The entries below should be given again exactly, minus their pictures.

*** Opening DATA FOR REVIEW ***

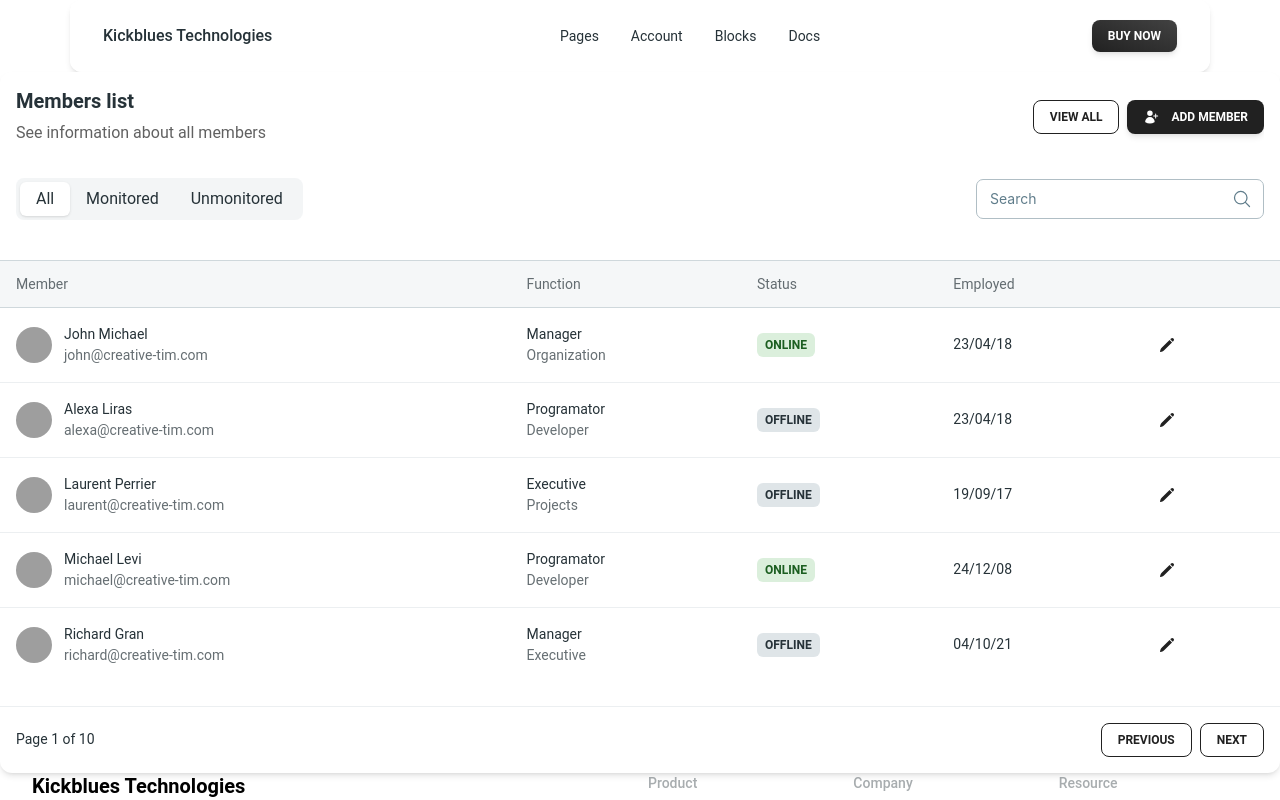
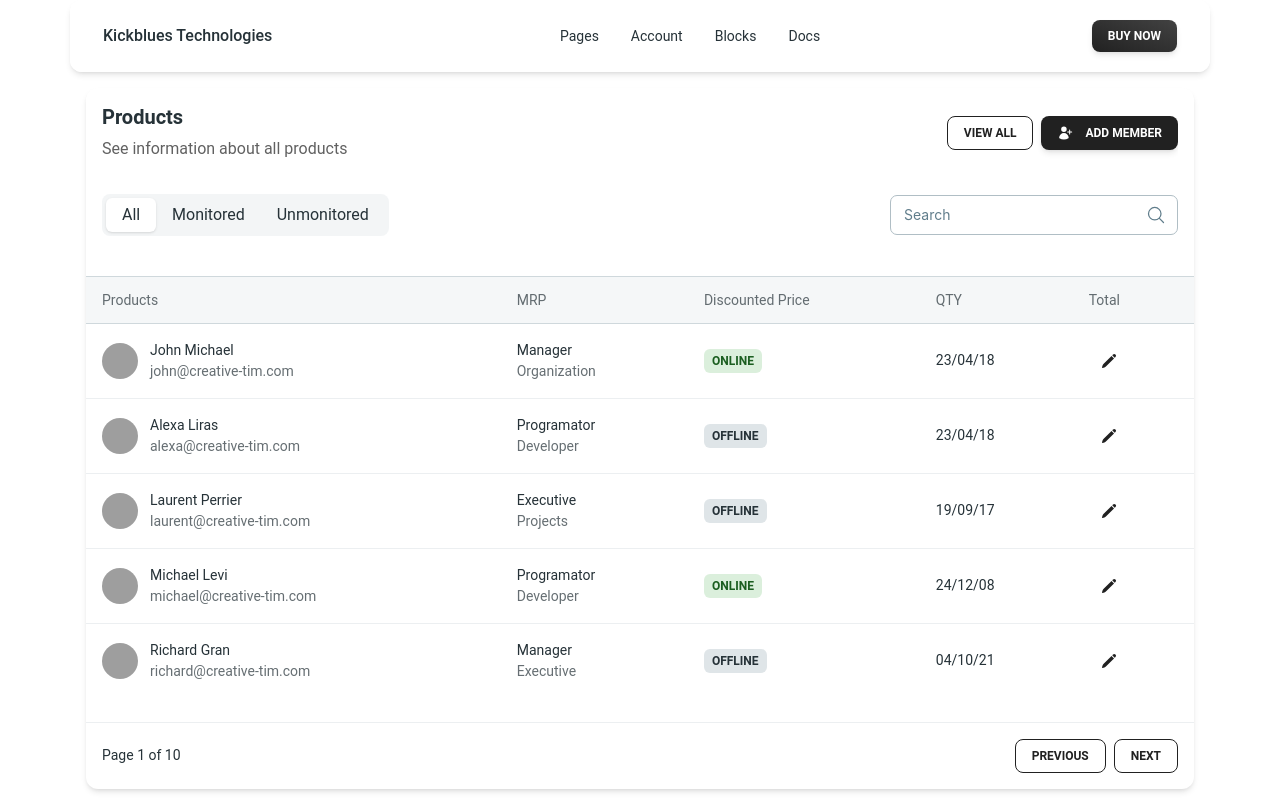
Before and after one commit to kickblues-technologies/cracker-store, a React (Create React App) app: page / in a window 1280 px wide. Shown: the top 800 px of the page. Built offline with nearby package versions, Linux system fonts and the light colour scheme; grey boxes are pictures that could not be loaded.

Commit message:
Table names changed

```diff
--- a/package.json
+++ b/package.json
@@ -10,6 +10,7 @@
     "@testing-library/user-event": "^13.5.0",
     "react": "^18.2.0",
     "react-dom": "^18.2.0",
+    "react-router-dom": "^6.15.0",
     "react-scripts": "5.0.1",
     "web-vitals": "^2.1.4"
   },
--- a/src/App.js
+++ b/src/App.js
@@ -1,15 +1,12 @@
 import React from "react";
-import { NavbarDefault } from './Components/Header/Navbar'; // Adjust the path based on your file structure
+import Layout from "./Components/Layout";
 import { QuickOrderTable } from "./Components/QuickOrderTable/QuickOrderTable";
-import { FooterWithSocialLinks } from "./Components/Footer/Footer";
 
 function App() {
   return (
-    <>
-      <NavbarDefault />
+       <Layout>
       <QuickOrderTable />
-      <FooterWithSocialLinks />
-    </>
+    </Layout>
   );
 }
 
--- a/src/Components/Header/Navbar.js
+++ b/src/Components/Header/Navbar.js
@@ -25,7 +25,7 @@ export function NavbarDefault() {
         color="blue-gray"
         className="p-1 font-normal"
       >
-        <a href="#" className="flex items-center">
+        <a href="www.kickblues.com" className="flex items-center">
           Pages
         </a>
       </Typography>
@@ -35,7 +35,7 @@ export function NavbarDefault() {
         color="blue-gray"
         className="p-1 font-normal"
       >
-        <a href="#" className="flex items-center">
+        <a href="kickblues" className="flex items-center">
           Account
         </a>
       </Typography>
@@ -45,7 +45,7 @@ export function NavbarDefault() {
         color="blue-gray"
         className="p-1 font-normal"
       >
-        <a href="#" className="flex items-center">
+        <a href="kickblues" className="flex items-center">
           Blocks
         </a>
       </Typography>
@@ -55,7 +55,7 @@ export function NavbarDefault() {
         color="blue-gray"
         className="p-1 font-normal"
       >
-        <a href="#" className="flex items-center">
+        <a href="kickblues" className="flex items-center">
           Docs
         </a>
       </Typography>
--- /dev/null
+++ b/src/Components/Layout.js
@@ -0,0 +1,15 @@
+import React from "react";
+import { NavbarDefault } from "./Header/Navbar"; // Corrected path
+import { FooterWithSocialLinks } from "./Footer/Footer"; // Corrected path
+
+function Layout({ children }) {
+  return (
+    <div>
+      <NavbarDefault />
+      <main className="container mx-auto p-4">{children}</main>
+      <FooterWithSocialLinks />
+    </div>
+  );
+}
+
+export default Layout;
--- a/src/Components/QuickOrderTable/QuickOrderTable.js
+++ b/src/Components/QuickOrderTable/QuickOrderTable.js
@@ -32,7 +32,7 @@ const TABS = [
   },
 ];
 
-const TABLE_HEAD = ["Member", "Function", "Status", "Employed", ""];
+const TABLE_HEAD = ["Products", "MRP", "Discounted Price", "QTY", "Total"];
 
 const TABLE_ROWS = [
   {
@@ -89,10 +89,10 @@ export function QuickOrderTable() {
         <div className="mb-8 flex items-center justify-between gap-8">
           <div>
             <Typography variant="h5" color="blue-gray">
-              Members list
+              Products
             </Typography>
             <Typography color="gray" className="mt-1 font-normal">
-              See information about all members
+              See information about all products
             </Typography>
           </div>
           <div className="flex shrink-0 flex-col gap-2 sm:flex-row">
--- a/src/index.js
+++ b/src/index.js
@@ -2,9 +2,7 @@ import React from "react";
 import ReactDOM from "react-dom/client";
 import App from "./App";
 import "./index.css";
-import { NavbarDefault } from './Components/Header/Navbar'; // Adjust the path based on your file structure
 import { ThemeProvider } from "@material-tailwind/react";
-import { QuickOrderTable } from "./Components/QuickOrderTable/QuickOrderTable";
 
 const root = ReactDOM.createRoot(document.getElementById("root"));
 
```
Also changed, not shown: 1 other file (tests, documents, lock files or other folders).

*** Closing DATA FOR REVIEW ***

EXERCISE ANSWER —
Before and after one commit to kickblues-technologies/cracker-store, a React (Create React App) app: page / in a window 1280 px wide. Shown: the top 800 px of the page. Built offline with nearby package versions, Linux system fonts and the light colour scheme; grey boxes are pictures that could not be loaded.

Commit message:
Table names changed

```diff
--- a/package.json
+++ b/package.json
@@ -10,6 +10,7 @@
     "@testing-library/user-event": "^13.5.0",
     "react": "^18.2.0",
     "react-dom": "^18.2.0",
+    "react-router-dom": "^6.15.0",
     "react-scripts": "5.0.1",
     "web-vitals": "^2.1.4"
   },
--- a/src/App.js
+++ b/src/App.js
@@ -1,15 +1,12 @@
 import React from "react";
-import { NavbarDefault } from './Components/Header/Navbar'; // Adjust the path based on your file structure
+import Layout from "./Components/Layout";
 import { QuickOrderTable } from "./Components/QuickOrderTable/QuickOrderTable";
-import { FooterWithSocialLinks } from "./Components/Footer/Footer";
 
 function App() {
   return (
-    <>
-      <NavbarDefault />
+       <Layout>
       <QuickOrderTable />
-      <FooterWithSocialLinks />
-    </>
+    </Layout>
   );
 }
 
--- a/src/Components/Header/Navbar.js
+++ b/src/Components/Header/Navbar.js
@@ -25,7 +25,7 @@ export function NavbarDefault() {
         color="blue-gray"
         className="p-1 font-normal"
       >
-        <a href="#" className="flex items-center">
+        <a href="www.kickblues.com" className="flex items-center">
           Pages
         </a>
       </Typography>
@@ -35,7 +35,7 @@ export function NavbarDefault() {
         color="blue-gray"
         className="p-1 font-normal"
       >
-        <a href="#" className="flex items-center">
+        <a href="kickblues" className="flex items-center">
           Account
         </a>
       </Typography>
@@ -45,7 +45,7 @@ export function NavbarDefault() {
         color="blue-gray"
         className="p-1 font-normal"
       >
-        <a href="#" className="flex items-center">
+        <a href="kickblues" className="flex items-center">
           Blocks
         </a>
       </Typography>
@@ -55,7 +55,7 @@ export function NavbarDefault() {
         color="blue-gray"
         className="p-1 font-normal"
       >
-        <a href="#" className="flex items-center">
+        <a href="kickblues" className="flex items-center">
           Docs
         </a>
       </Typography>
--- /dev/null
+++ b/src/Components/Layout.js
@@ -0,0 +1,15 @@
+import React from "react";
+import { NavbarDefault } from "./Header/Navbar"; // Corrected path
+import { FooterWithSocialLinks } from "./Footer/Footer"; // Corrected path
+
+function Layout({ children }) {
+  return (
+    <div>
+      <NavbarDefault />
+      <main className="container mx-auto p-4">{children}</main>
+      <FooterWithSocialLinks />
+    </div>
+  );
+}
+
+export default Layout;
--- a/src/Components/QuickOrderTable/QuickOrderTable.js
+++ b/src/Components/QuickOrderTable/QuickOrderTable.js
@@ -32,7 +32,7 @@ const TABS = [
   },
 ];
 
-const TABLE_HEAD = ["Member", "Function", "Status", "Employed", ""];
+const TABLE_HEAD = ["Products", "MRP", "Discounted Price", "QTY", "Total"];
 
 const TABLE_ROWS = [
   {
@@ -89,10 +89,10 @@ export function QuickOrderTable() {
         <div className="mb-8 flex items-center justify-between gap-8">
           <div>
             <Typography variant="h5" color="blue-gray">
-              Members list
+              Products
             </Typography>
             <Typography color="gray" className="mt-1 font-normal">
-              See information about all members
+              See information about all products
             </Typography>
           </div>
           <div className="flex shrink-0 flex-col gap-2 sm:flex-row">
--- a/src/index.js
+++ b/src/index.js
@@ -2,9 +2,7 @@ import React from "react";
 import ReactDOM from "react-dom/client";
 import App from "./App";
 import "./index.css";
-import { NavbarDefault } from './Components/Header/Navbar'; // Adjust the path based on your file structure
 import { ThemeProvider } from "@material-tailwind/react";
-import { QuickOrderTable } from "./Components/QuickOrderTable/QuickOrderTable";
 
 const root = ReactDOM.createRoot(document.getElementById("root"));
 
```
Also changed, not shown: 1 other file (tests, documents, lock files or other folders).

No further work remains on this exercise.